'Mercy' delivers comic drama with bite

WELLFLEET -- ''No. No. No." Conflict being the heart of drama, isn't that a terrific way to start a play? Corinne (Laura Esterman), a gin-steeped widow, is fending off a home invasion of sorts: Her late husband made a deathbed decision to will their house to her born-again stepdaughter, Rena (Tanya Clarke), who has just now shown up with her priggish minister spouse (Mark Rosenthal) to claim the cluttered old homestead. Corinne can stay on if she agrees to behave -- that is, quit drinking and find succor in Jesus instead. Three seconds into ''Mercy on the Doorstep," and playwright Gip Hoppe -- a cofounder of Wellfleet Harbor Actors Theater -- has set in motion a drama that is not only emotionally gripping but probes timely and important themes.

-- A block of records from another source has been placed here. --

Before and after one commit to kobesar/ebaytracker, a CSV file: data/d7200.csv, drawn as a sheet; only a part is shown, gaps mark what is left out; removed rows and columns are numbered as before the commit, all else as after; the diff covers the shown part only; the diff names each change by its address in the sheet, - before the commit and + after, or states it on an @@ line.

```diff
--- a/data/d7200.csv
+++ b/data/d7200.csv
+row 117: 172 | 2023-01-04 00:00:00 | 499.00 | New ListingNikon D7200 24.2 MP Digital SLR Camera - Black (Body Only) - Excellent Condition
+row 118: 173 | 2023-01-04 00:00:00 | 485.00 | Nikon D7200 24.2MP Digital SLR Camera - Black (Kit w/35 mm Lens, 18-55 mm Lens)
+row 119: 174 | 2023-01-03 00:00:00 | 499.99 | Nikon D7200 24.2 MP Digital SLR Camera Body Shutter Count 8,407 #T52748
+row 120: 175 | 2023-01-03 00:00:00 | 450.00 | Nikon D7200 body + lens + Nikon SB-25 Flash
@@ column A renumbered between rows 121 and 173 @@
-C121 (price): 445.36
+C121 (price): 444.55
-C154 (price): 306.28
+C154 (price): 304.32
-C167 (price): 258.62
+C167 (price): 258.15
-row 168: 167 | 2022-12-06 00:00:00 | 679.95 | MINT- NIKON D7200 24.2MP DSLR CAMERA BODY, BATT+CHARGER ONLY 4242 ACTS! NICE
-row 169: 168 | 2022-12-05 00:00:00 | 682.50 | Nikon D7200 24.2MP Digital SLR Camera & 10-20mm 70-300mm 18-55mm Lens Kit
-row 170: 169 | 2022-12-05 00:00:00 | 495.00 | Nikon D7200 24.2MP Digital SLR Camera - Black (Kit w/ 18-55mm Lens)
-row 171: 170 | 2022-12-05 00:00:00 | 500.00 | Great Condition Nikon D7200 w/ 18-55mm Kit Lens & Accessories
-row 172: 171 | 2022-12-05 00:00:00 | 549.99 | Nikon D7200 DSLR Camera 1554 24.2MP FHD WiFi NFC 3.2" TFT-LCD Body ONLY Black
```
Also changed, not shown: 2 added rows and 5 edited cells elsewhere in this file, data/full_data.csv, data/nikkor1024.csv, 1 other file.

You can tell from the string of invectives that accompany the family reunion that the compulsory conversion won't go smoothly. The ideological battle of wills takes a number of surprising plot turns. Porn plays a role (Corinne's late husband ran a store purveying vintage comic books and skin flicks), and it's the one aspect that seems a bit off, or at least under-explored: Wouldn't a woman of Corinne's vintage (she's 50) and liberal bent have had some feminist qualms about the exploitation that the industry entails? Brushing that question aside, dad's little hobby shop provides Hoppe with the impetus to make up some hilarious X-rated titles, and a means to heat up the battle -- not just between Corinne and her sanctimonious captors, but between the members of the crusading couple.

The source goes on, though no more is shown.